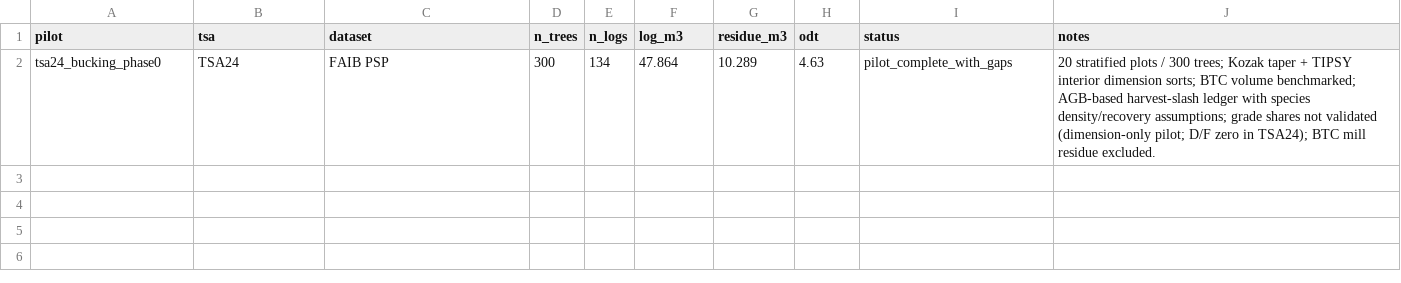
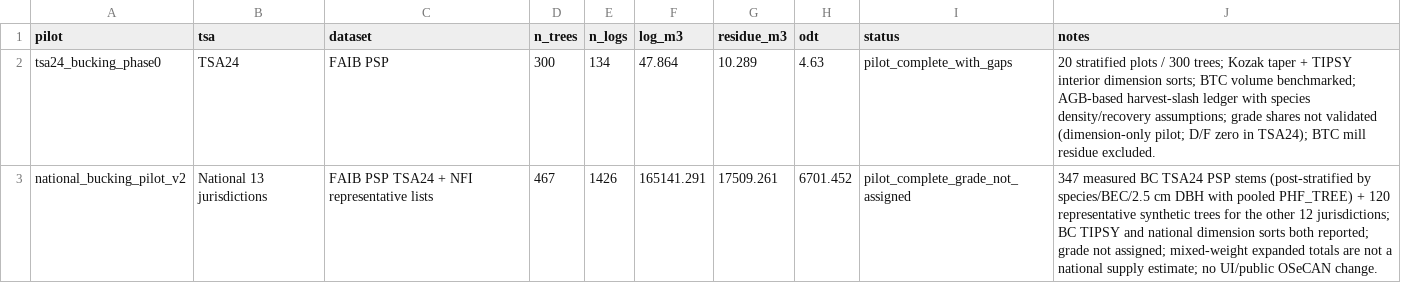
Before and after one commit to UBC-FRESH/clews-c2070-fresh, a CSV file: metadata/bucking-pilots.csv, drawn as a sheet; the diff names each change by its address in the sheet, - before the commit and + after, or states it on an @@ line.

Commit message:
Add national bucking pilot v2 with measured BC tree list

```diff
--- a/metadata/bucking-pilots.csv
+++ b/metadata/bucking-pilots.csv
+row 3: national_bucking_pilot_v2 | National 13 jurisdictions | FAIB PSP TSA24 + NFI representative lists | 467 | 1426 | 165141.291 | 17509.261 | 6701.452 | pilot_complete_grade_not_assigned | 347 measured BC TSA24 PSP stems (post-stratified by species/BEC/2.5 cm DBH with pooled PHF_TREE) + 120 representative synthetic trees for the other 12 jurisdictions; BC TIPSY and national dimension sorts both reported; grade not assigned; mixed-weight expanded totals are not a national supply estimate; no UI/public OSeCAN change.
```
Also changed, not shown: 5 other files.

## Task directions
Reproduce the data verbatim and omit each image.

## Final answer
Before and after one commit to UBC-FRESH/clews-c2070-fresh, a CSV file: metadata/bucking-pilots.csv, drawn as a sheet; the diff names each change by its address in the sheet, - before the commit and + after, or states it on an @@ line.

Commit message:
Add national bucking pilot v2 with measured BC tree list

```diff
--- a/metadata/bucking-pilots.csv
+++ b/metadata/bucking-pilots.csv
+row 3: national_bucking_pilot_v2 | National 13 jurisdictions | FAIB PSP TSA24 + NFI representative lists | 467 | 1426 | 165141.291 | 17509.261 | 6701.452 | pilot_complete_grade_not_assigned | 347 measured BC TSA24 PSP stems (post-stratified by species/BEC/2.5 cm DBH with pooled PHF_TREE) + 120 representative synthetic trees for the other 12 jurisdictions; BC TIPSY and national dimension sorts both reported; grade not assigned; mixed-weight expanded totals are not a national supply estimate; no UI/public OSeCAN change.
```
Also changed, not shown: 5 other files.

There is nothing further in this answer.